Segment Start: EXTRACTED INFORMATION

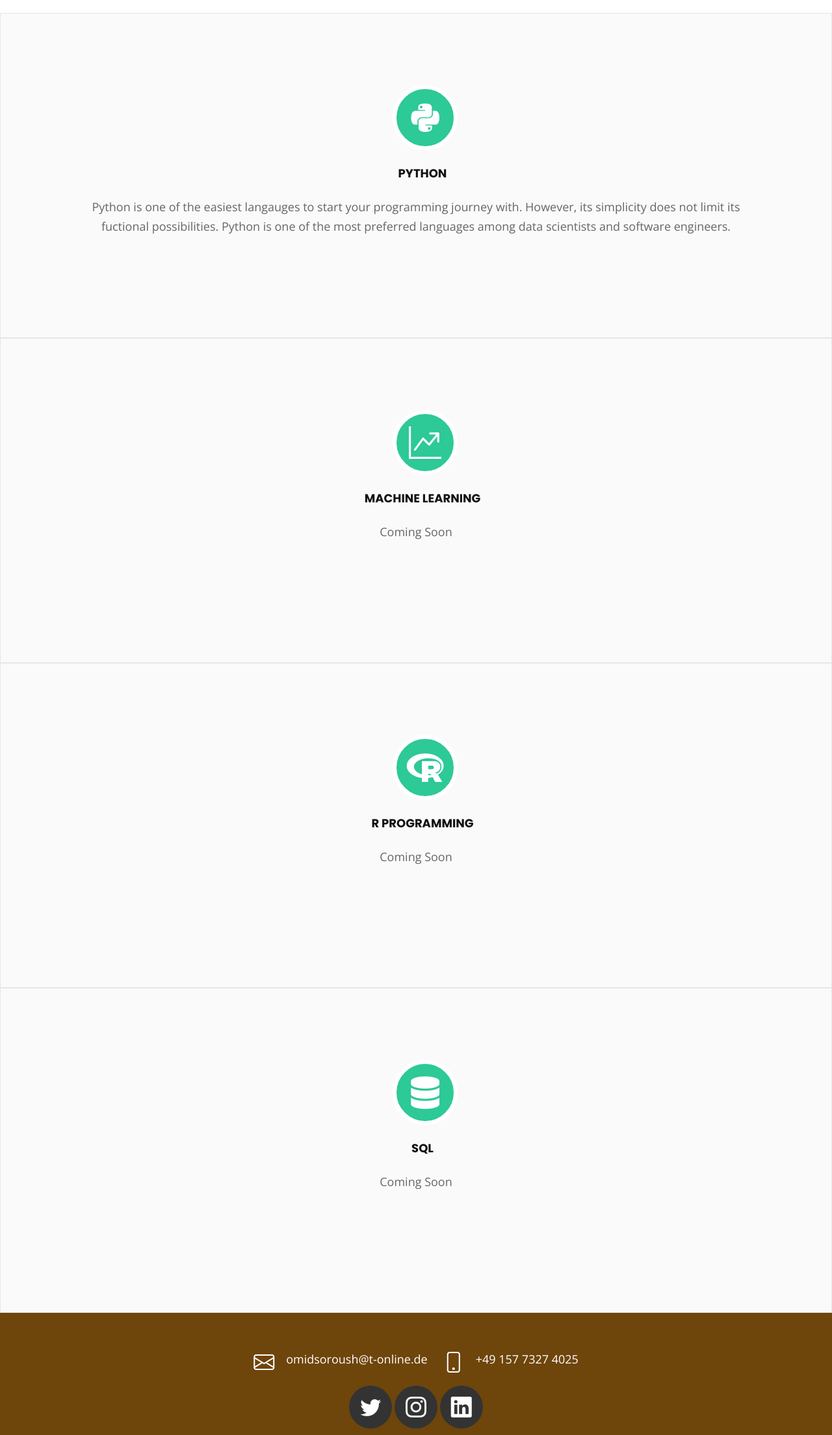
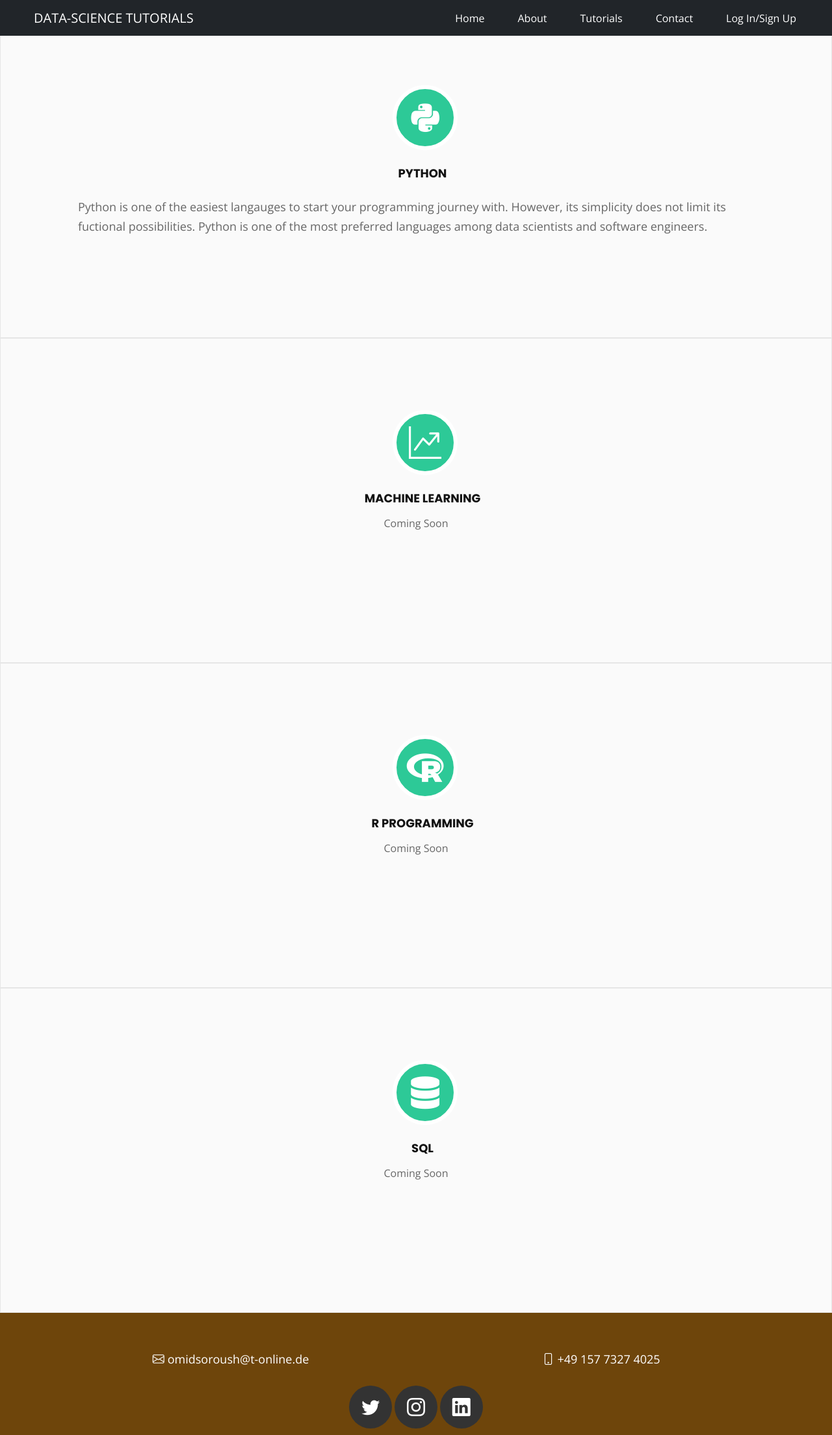
Before and after one commit to OmidSoroush/pypro, a Django app: page /tutorial/selection/ in a window 1280 px wide. Shown: the whole page at 65% size. Run offline with Django 3.2, Linux system fonts and the light colour scheme; parts of the project's set-up code (start-up, migrations or seed data) failed here and were passed over; some libraries are stand-ins or nearby versions.

Commit message:
styling python_detail

```diff
--- a/blog/templates/blog/base.html
+++ b/blog/templates/blog/base.html
@@ -165,13 +165,12 @@
   <footer id="footer">
     <div class="footer-top">
       <div class="container">
-        <div class="row justify-content-center">
-          <div class="col-md-auto">
-            <i class="bi bi-envelope"></i>
-            <p>omidsoroush@t-online.de</p>
+        <div class="row">
+          <div class="col">
+            <p><i class="bi bi-envelope con_icon" style="padding-right:5px;"></i>omidsoroush@t-online.de</p>
           </div>
-          <div class="col-md-auto">
-            <i class="bi bi-phone"></i> <p>+49 157 7327 4025</p>
+          <div class="col">
+            <p><i class="bi bi-phone con_icon" style="padding-right:5px;"></i>+49 157 7327 4025</p>
           </div>
         </div>
       </div>
--- a/blog/templates/blog/tutorials.html
+++ b/blog/templates/blog/tutorials.html
@@ -13,23 +13,23 @@
       </div>
       <div class="col-sm-6 quarter">
         <div class="box">
-          <div class="icon"><a href=""><i class="bi bi-graph-up"></i></a></div>
-          <h4 class="title"><a href="">Machine Learning</a></h4>
-          <p class="description">Coming Soon</p>
+          <div class="icon"><a href="#"><i class="bi bi-graph-up"></i></a></div>
+          <h4 class="title"><a href="#">Machine Learning</a></h4>
+          <p class="text-center">Coming Soon</p>
         </div>
       </div>
       <div class="col-sm-6 quarter">
         <div class="box">
-          <div class="icon"><a href=""><i class="fab fa-r-project"></i></a></div>
-          <h4 class="title"><a href="">R Programming</a></h4>
-          <p class="description">Coming Soon</p>
+          <div class="icon"><a href="#"><i class="fab fa-r-project"></i></a></div>
+          <h4 class="title"><a href="#">R Programming</a></h4>
+          <p class="text-center">Coming Soon</p>
         </div>
       </div>
       <div class="col-sm-6 quarter">
         <div class="box">
-          <div class="icon"><a href=""><i class="fas fa-database"></i></a></div>
-          <h4 class="title"><a href="">SQL</a></h4>
-          <p class="description">Coming Soon</p>
+          <div class="icon"><a href="#"><i class="fas fa-database"></i></a></div>
+          <h4 class="title"><a href="#">SQL</a></h4>
+          <p class="text-center">Coming Soon</p>
         </div>
       </div>
   </div>
--- a/static/blog/css/style.css
+++ b/static/blog/css/style.css
@@ -512,7 +512,7 @@ img {
   margin-left: auto;
   margin-right: auto;
   width: 90%;
-  text-align: center;
+  text-align: left;
 }
 
 
@@ -646,20 +646,22 @@ img {
 
 #footer .row {
   color: #fff;
+  text-align: center;
 }
 
-#footer .row i {
-  font-size: 32px;
-  color: #fff;
-  float: left;
-  line-height: 0;
-}
 
 #footer .row p {
-  padding: 0 0 10px 50px;
+  padding: 0 0 10px 0px;
   margin-bottom: 20px;
   line-height: 22px;
   font-size: 18px;
+}
+
+
+@media only screen and (max-width: 700px) {
+  #footer .row p {
+    font-size: 14px;
+  }
 }
 
 #footer .row .email p {
@@ -672,7 +674,7 @@ img {
 }
 
 #footer .social-links a {
-  font-size: 32px;
+  font-size: 28px;
   background: #333;
   color: #fff;
   line-height: 1;
--- a/static/blog/js/main.js
+++ b/static/blog/js/main.js
@@ -9,17 +9,17 @@
 
 
 // Hide Navbar on scroll down
-var prevScrollpos = window.pageYOffset;
-window.onscroll = function() {
-var currentScrollPos = window.pageYOffset;
-  if (prevScrollpos > currentScrollPos) {
-    document.getElementById("navbar").style.top = "0";
-  } else {
-    document.getElementById("navbar").style.top = "-80px";
-  }
-  prevScrollpos = currentScrollPos;
-
-};
+// var prevScrollpos = window.pageYOffset;
+// window.onscroll = function() {
+// var currentScrollPos = window.pageYOffset;
+//   if (prevScrollpos > currentScrollPos) {
+//     document.getElementById("navbar").style.top = "0";
+//   } else {
+//     document.getElementById("navbar").style.top = "-80px";
+//   }
+//   prevScrollpos = currentScrollPos;
+//
+// };
 
 (function() {
   "use strict";
```
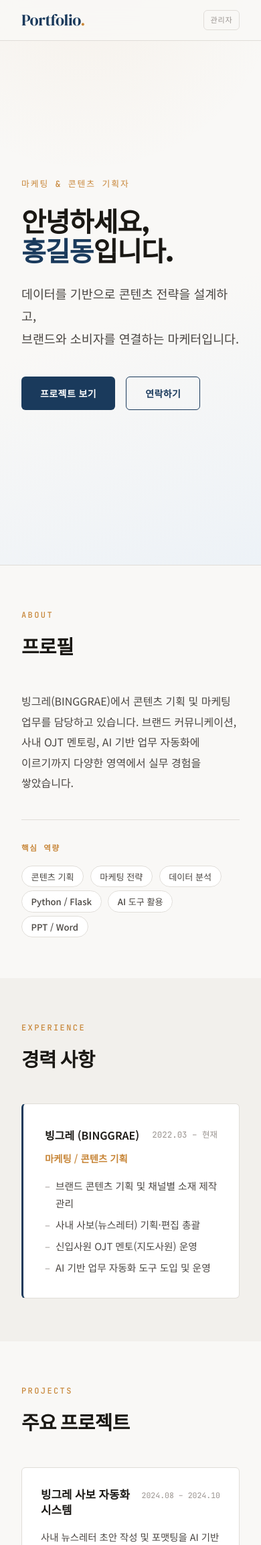
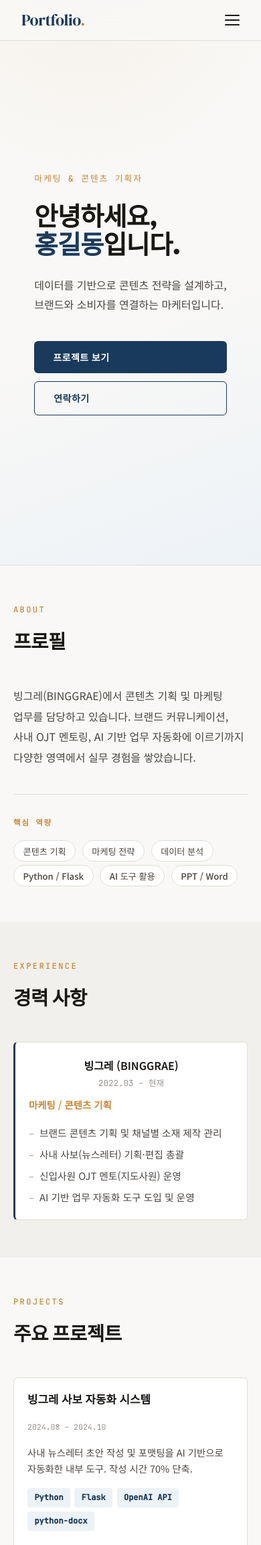
Before and after one commit to junglepark94-alt/portfolio, a Flask app: page / in a window 390 px wide. Shown: the top 2306 px of the page at 67% size. Run offline with Flask 3, Linux system fonts and the light colour scheme; data comes from the database, SQL or seed files in the repository; data that the repository does not hold is empty.

Commit message:
feat: 모바일 전면 최적화
- 햄버거 메뉴 추가 (모바일에서 네비게이션 링크 접근 가능)
- 컨테이너/히어로/카드/타임라인 패딩 모바일 축소
- CTA 버튼 세로 스택 + 전체 너비
- 모달 하단 시트 패턴으로 변경
- 갤러리 카드 너비 조정

Co-Authored-By: Claude Sonnet 4.6 <noreply@anthropic.com>

```diff
--- a/static/css/main.css
+++ b/static/css/main.css
@@ -1042,14 +1042,117 @@ ul { list-style: none; }
 .btn-sm:hover { opacity: 0.75; }
 .btn-danger { background: #fde8e8; color: #b91c1c; }
 
+/* ── Hamburger ──────────────────────────────── */
+.nav-hamburger {
+  display: none;
+  flex-direction: column;
+  justify-content: space-between;
+  width: 22px;
+  height: 16px;
+  background: none;
+  border: none;
+  cursor: pointer;
+  padding: 0;
+  flex-shrink: 0;
+}
+.nav-hamburger span {
+  display: block;
+  width: 100%;
+  height: 2px;
+  background: var(--text);
+  border-radius: 2px;
+  transition: transform 0.25s ease, opacity 0.25s ease;
+}
+.nav-hamburger.open span:nth-child(1) { transform: translateY(7px) rotate(45deg); }
+.nav-hamburger.open span:nth-child(2) { opacity: 0; transform: scaleX(0); }
+.nav-hamburger.open span:nth-child(3) { transform: translateY(-7px) rotate(-45deg); }
+
+/* ── Mobile Nav Menu ────────────────────────── */
+.nav-mobile-menu {
+  display: none;
+  position: fixed;
+  top: 60px;
+  left: 0; right: 0; bottom: 0;
+  background: var(--bg);
+  z-index: 998;
+  overflow-y: auto;
+  border-top: 1px solid var(--border);
+  padding: 0.5rem 1.5rem 2rem;
+}
+.nav-mobile-menu.open { display: block; }
+.nav-mobile-links { list-style: none; }
+.nav-mobile-links li { border-bottom: 1px solid var(--border); }
+.nav-mobile-links li:last-child { border-bottom: none; }
+.nav-mobile-links a {
+  display: block;
+  padding: 1rem 0;
+  font-size: 1.05rem;
+  font-weight: 500;
+  color: var(--text);
+  text-decoration: none;
+}
+.nav-mobile-links a:active { color: var(--accent); }
+
 /* ── Responsive ─────────────────────────────── */
 @media (max-width: 768px) {
+  /* Nav */
   .nav-links { display: none; }
-  .hero-name { font-size: 2.5rem; }
-  .section { padding: 4rem 0; }
+  .nav-admin-btn { display: none; }
+  .nav-hamburger { display: flex; }
+
+  /* Layout */
+  .container { padding: 0 1.25rem; }
+  .section { padding: 3.5rem 0; }
+
+  /* Hero */
+  .hero-inner { padding: 5rem 1.25rem 3rem; }
+  .hero-name { font-size: 2.4rem; }
+  .hero-sub { font-size: 1rem; }
+  .hero-cta { flex-direction: column; gap: 0.75rem; }
+  .hero-cta .btn { width: 100%; text-align: center; }
+
+  /* About */
   .about-summary-grid { grid-template-columns: 1fr; gap: 1.5rem; }
+
+  /* Timeline */
+  .timeline { gap: 1.25rem; }
+  .timeline-item { padding: 1.25rem; }
+  .timeline-meta { flex-direction: column; gap: 0.15rem; }
+
+  /* Projects */
+  .project-card { padding: 1.25rem; }
+  .pc-thumb { height: 160px; }
+  .pc-header { flex-wrap: wrap; }
+  .pc-footer { flex-wrap: wrap; gap: 0.5rem; }
+
+  /* Gallery */
+  .gallery-scroll { padding: 0.5rem 1.25rem 1rem; }
+  .gallery-card { width: 200px; }
+
+  /* Contact */
   .contact-grid { grid-template-columns: 1fr; }
+
+  /* Modal — 하단 시트 */
+  .modal-overlay { align-items: flex-end; }
+  .modal-box {
+    max-width: 100%;
+    max-height: 92dvh;
+    border-radius: calc(var(--radius) * 2) calc(var(--radius) * 2) 0 0;
+    margin: 0;
+  }
+  .modal-body { padding: 1.25rem 1.25rem 2rem; }
+  .modal-image-wrap { max-height: 44vw; }
+
+  /* Footer */
+  .site-footer { padding: 1.5rem 1.25rem; }
+
+  /* Admin forms */
   .form-row-3 { grid-template-columns: 1fr; }
+}
+
+@media (max-width: 600px) {
+  .form-row-2 { grid-template-columns: 1fr; }
+  .asc-header { flex-direction: column; align-items: flex-start; gap: 1rem; }
 }
 
 /* ── Open-to-Work Badge ──────────────────────── */
--- a/templates/base.html
+++ b/templates/base.html
@@ -35,8 +35,28 @@
       {% else %}
       <a href="{{ url_for('login') }}" class="nav-admin-btn">관리자</a>
       {% endif %}
+      <button class="nav-hamburger" id="navHamburger" aria-label="메뉴" aria-expanded="false">
+        <span></span><span></span><span></span>
+      </button>
     </nav>
   </header>
+
+  <div class="nav-mobile-menu" id="navMobileMenu" aria-hidden="true">
+    <ul class="nav-mobile-links">
+      <li><a href="#about">About</a></li>
+      <li><a href="#experience">Experience</a></li>
+      <li><a href="#projects">Projects</a></li>
+      <li><a href="#gallery">Gallery</a></li>
+      <li><a href="#contact">Contact</a></li>
+      <li>
+        {% if session.get('logged_in') %}
+        <a href="{{ url_for('admin_dashboard') }}">관리자</a>
+        {% else %}
+        <a href="{{ url_for('login') }}">관리자</a>
+        {% endif %}
+      </li>
+    </ul>
+  </div>
 
   <main>
     {% with messages = get_flashed_messages() %}
```
Also changed, not shown: static/js/main.js (+32 -0 lines).
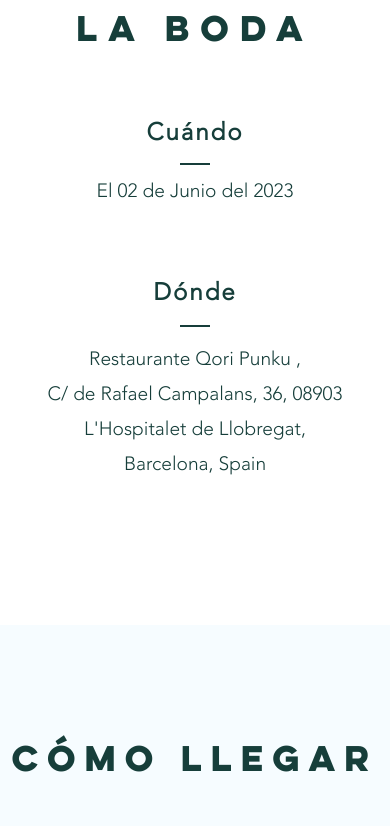
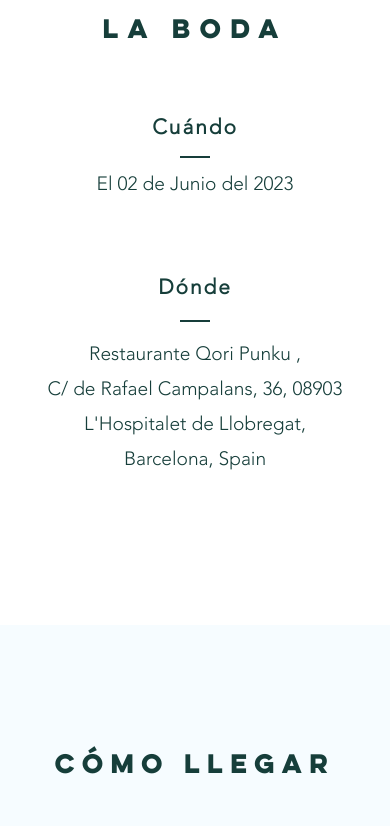
Before and after one commit to OscarEd08/wedding-page, a React (Vite) app: page / in a window 390 px wide. Shown: the part 2498-3324 px from the top of the page. Built offline with nearby package versions, Linux system fonts and the light colour scheme.

Commit message:
arreglando responsive 4.0

```diff
--- a/src/components/Boda/Boda.css
+++ b/src/components/Boda/Boda.css
@@ -39,6 +39,12 @@
 }
 
 @media screen and (max-width:530px) {
+    .boda h1{
+        font-size: 1.5rem;
+    }
+    .boda h3{
+        font-size: 1.3rem;
+    }
     .boda p{
         font-size: 1.2rem;
     }
--- a/src/components/Mapa/Mapa.css
+++ b/src/components/Mapa/Mapa.css
@@ -7,7 +7,7 @@
     font-family: "Ludo Clean";
     font-weight: 200;
     letter-spacing: 2px;
-    margin-top: 100px;
+    padding-top: 60px;
 }
 
 .container-sections iframe{
@@ -20,3 +20,13 @@
     margin: 50px 0;
     padding: 0 4rem;
 }
+
+@media screen and (max-width:530px) {
+    .mapa h1{
+        font-size: 1.5rem;
+    }
+    .container-sections iframe{
+        padding: 0 2rem;
+        height: 400px;
+    }
+}
--- a/src/components/Registro/Registro.css
+++ b/src/components/Registro/Registro.css
@@ -40,6 +40,9 @@
 }
 
 @media screen and (max-width:530px) {
+  .registro h1 {
+    font-size: 1.5rem;
+  }
   .registro p{
       font-size: 1.2rem;
       letter-spacing: 2px;
@@ -50,6 +53,6 @@
   }
 
   .registro > p:last-of-type {
-    font-size: 1.3rem;
+    font-size: 1.1rem;
   }
 }
```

Segment End: EXTRACTED INFORMATION

→ **THE PROBLEM**: Throughout the data above, copy all lines where the word "height" is found.

→ **OUTPUT OF THE TASK**:
-  line-height: 0;
   line-height: 22px;
   line-height: 1;
+  height: 16px;
+  height: 2px;
+  .pc-thumb { height: 160px; }
+    max-height: 92dvh;
+  .modal-image-wrap { max-height: 44vw; }
+        height: 400px;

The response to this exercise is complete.